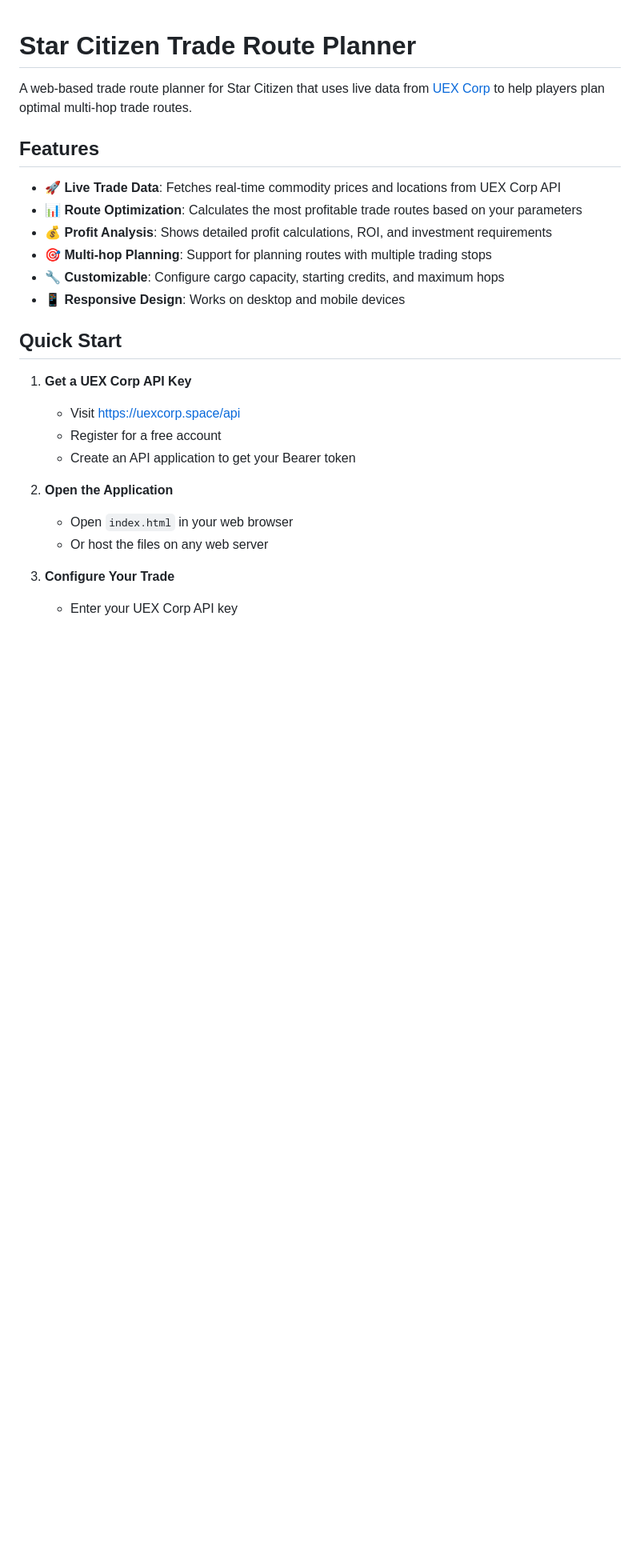
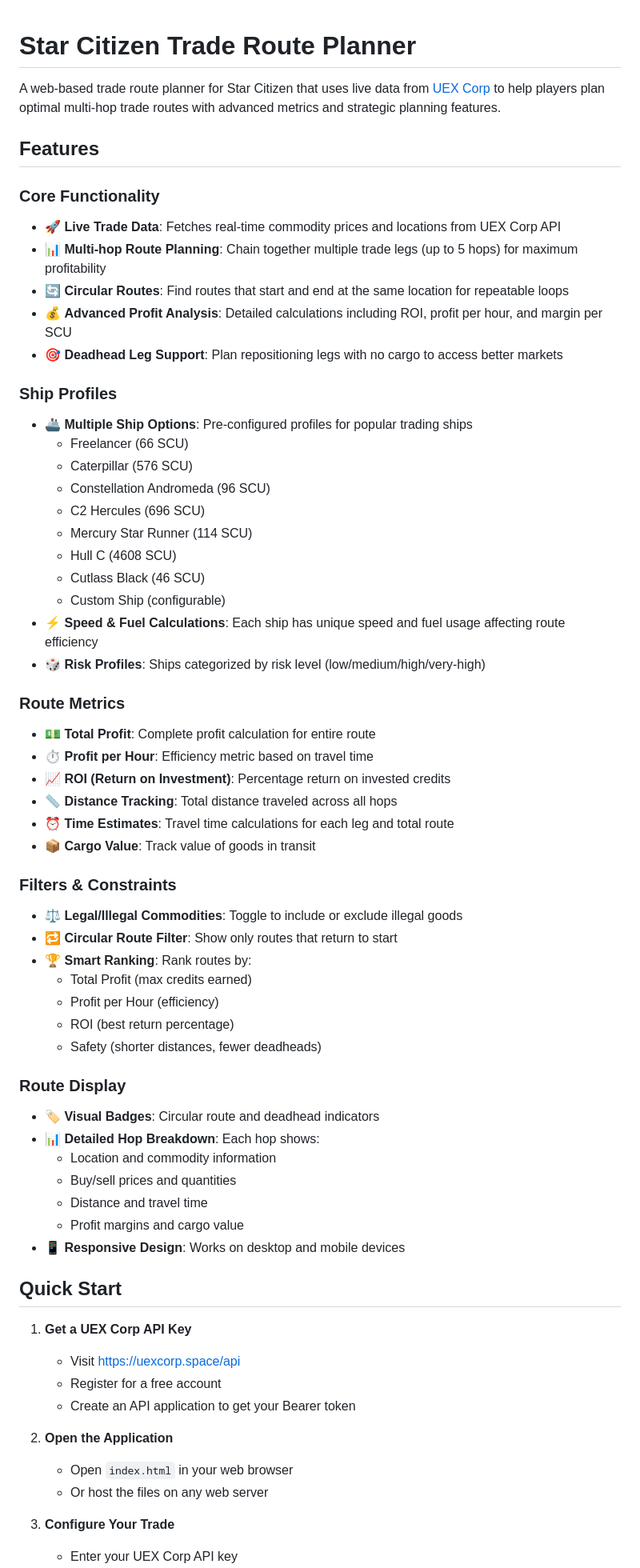
Before and after one commit to nabealcorrigan-art/scetst, a Markdown page: README.md, the part around one of its changes. Shown at 80% size. Drawn GitHub-style; blank space fills up the shorter version.

Commit message:
Update README with comprehensive feature documentation
Co-authored-by: nabealcorrigan-art <233826369+nabealcorrigan-art@users.noreply.github.com>

```diff
--- a/README.md
+++ b/README.md
@@ -1,14 +1,53 @@
 # Star Citizen Trade Route Planner
 
-A web-based trade route planner for Star Citizen that uses live data from [UEX Corp](https://uexcorp.space) to help players plan optimal multi-hop trade routes.
+A web-based trade route planner for Star Citizen that uses live data from [UEX Corp](https://uexcorp.space) to help players plan optimal multi-hop trade routes with advanced metrics and strategic planning features.
 
 ## Features
 
+### Core Functionality
 - 🚀 **Live Trade Data**: Fetches real-time commodity prices and locations from UEX Corp API
-- 📊 **Route Optimization**: Calculates the most profitable trade routes based on your parameters
-- 💰 **Profit Analysis**: Shows detailed profit calculations, ROI, and investment requirements
-- 🎯 **Multi-hop Planning**: Support for planning routes with multiple trading stops
-- 🔧 **Customizable**: Configure cargo capacity, starting credits, and maximum hops
+- 📊 **Multi-hop Route Planning**: Chain together multiple trade legs (up to 5 hops) for maximum profitability
+- 🔄 **Circular Routes**: Find routes that start and end at the same location for repeatable loops
+- 💰 **Advanced Profit Analysis**: Detailed calculations including ROI, profit per hour, and margin per SCU
+- 🎯 **Deadhead Leg Support**: Plan repositioning legs with no cargo to access better markets
+
+### Ship Profiles
+- 🚢 **Multiple Ship Options**: Pre-configured profiles for popular trading ships
+  - Freelancer (66 SCU)
+  - Caterpillar (576 SCU)
+  - Constellation Andromeda (96 SCU)
+  - C2 Hercules (696 SCU)
+  - Mercury Star Runner (114 SCU)
+  - Hull C (4608 SCU)
+  - Cutlass Black (46 SCU)
+  - Custom Ship (configurable)
+- ⚡ **Speed & Fuel Calculations**: Each ship has unique speed and fuel usage affecting route efficiency
+- 🎲 **Risk Profiles**: Ships categorized by risk level (low/medium/high/very-high)
+
+### Route Metrics
+- 💵 **Total Profit**: Complete profit calculation for entire route
+- ⏱️ **Profit per Hour**: Efficiency metric based on travel time
+- 📈 **ROI (Return on Investment)**: Percentage return on invested credits
+- 📏 **Distance Tracking**: Total distance traveled across all hops
+- ⏰ **Time Estimates**: Travel time calculations for each leg and total route
+- 📦 **Cargo Value**: Track value of goods in transit
+
+### Filters & Constraints
+- ⚖️ **Legal/Illegal Commodities**: Toggle to include or exclude illegal goods
+- 🔁 **Circular Route Filter**: Show only routes that return to start
+- 🏆 **Smart Ranking**: Rank routes by:
+  - Total Profit (max credits earned)
+  - Profit per Hour (efficiency)
+  - ROI (best return percentage)
+  - Safety (shorter distances, fewer deadheads)
+
+### Route Display
+- 🏷️ **Visual Badges**: Circular route and deadhead indicators
+- 📊 **Detailed Hop Breakdown**: Each hop shows:
+  - Location and commodity information
+  - Buy/sell prices and quantities
+  - Distance and travel time
+  - Profit margins and cargo value
 - 📱 **Responsive Design**: Works on desktop and mobile devices
 
 ## Quick Start
```
Also changed, not shown: other parts of README.md (+65 -20 lines).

_ _ _

The task>
All of the entries above should be copied exactly, with the images left out.

Solved exercise>
Before and after one commit to nabealcorrigan-art/scetst, a Markdown page: README.md, the part around one of its changes. Shown at 80% size. Drawn GitHub-style; blank space fills up the shorter version.

Commit message:
Update README with comprehensive feature documentation
Co-authored-by: nabealcorrigan-art <233826369+nabealcorrigan-art@users.noreply.github.com>

```diff
--- a/README.md
+++ b/README.md
@@ -1,14 +1,53 @@
 # Star Citizen Trade Route Planner
 
-A web-based trade route planner for Star Citizen that uses live data from [UEX Corp](https://uexcorp.space) to help players plan optimal multi-hop trade routes.
+A web-based trade route planner for Star Citizen that uses live data from [UEX Corp](https://uexcorp.space) to help players plan optimal multi-hop trade routes with advanced metrics and strategic planning features.
 
 ## Features
 
+### Core Functionality
 - 🚀 **Live Trade Data**: Fetches real-time commodity prices and locations from UEX Corp API
-- 📊 **Route Optimization**: Calculates the most profitable trade routes based on your parameters
-- 💰 **Profit Analysis**: Shows detailed profit calculations, ROI, and investment requirements
-- 🎯 **Multi-hop Planning**: Support for planning routes with multiple trading stops
-- 🔧 **Customizable**: Configure cargo capacity, starting credits, and maximum hops
+- 📊 **Multi-hop Route Planning**: Chain together multiple trade legs (up to 5 hops) for maximum profitability
+- 🔄 **Circular Routes**: Find routes that start and end at the same location for repeatable loops
+- 💰 **Advanced Profit Analysis**: Detailed calculations including ROI, profit per hour, and margin per SCU
+- 🎯 **Deadhead Leg Support**: Plan repositioning legs with no cargo to access better markets
+
+### Ship Profiles
+- 🚢 **Multiple Ship Options**: Pre-configured profiles for popular trading ships
+  - Freelancer (66 SCU)
+  - Caterpillar (576 SCU)
+  - Constellation Andromeda (96 SCU)
+  - C2 Hercules (696 SCU)
+  - Mercury Star Runner (114 SCU)
+  - Hull C (4608 SCU)
+  - Cutlass Black (46 SCU)
+  - Custom Ship (configurable)
+- ⚡ **Speed & Fuel Calculations**: Each ship has unique speed and fuel usage affecting route efficiency
+- 🎲 **Risk Profiles**: Ships categorized by risk level (low/medium/high/very-high)
+
+### Route Metrics
+- 💵 **Total Profit**: Complete profit calculation for entire route
+- ⏱️ **Profit per Hour**: Efficiency metric based on travel time
+- 📈 **ROI (Return on Investment)**: Percentage return on invested credits
+- 📏 **Distance Tracking**: Total distance traveled across all hops
+- ⏰ **Time Estimates**: Travel time calculations for each leg and total route
+- 📦 **Cargo Value**: Track value of goods in transit
+
+### Filters & Constraints
+- ⚖️ **Legal/Illegal Commodities**: Toggle to include or exclude illegal goods
+- 🔁 **Circular Route Filter**: Show only routes that return to start
+- 🏆 **Smart Ranking**: Rank routes by:
+  - Total Profit (max credits earned)
+  - Profit per Hour (efficiency)
+  - ROI (best return percentage)
+  - Safety (shorter distances, fewer deadheads)
+
+### Route Display
+- 🏷️ **Visual Badges**: Circular route and deadhead indicators
+- 📊 **Detailed Hop Breakdown**: Each hop shows:
+  - Location and commodity information
+  - Buy/sell prices and quantities
+  - Distance and travel time
+  - Profit margins and cargo value
 - 📱 **Responsive Design**: Works on desktop and mobile devices
 
 ## Quick Start
```
Also changed, not shown: other parts of README.md (+65 -20 lines).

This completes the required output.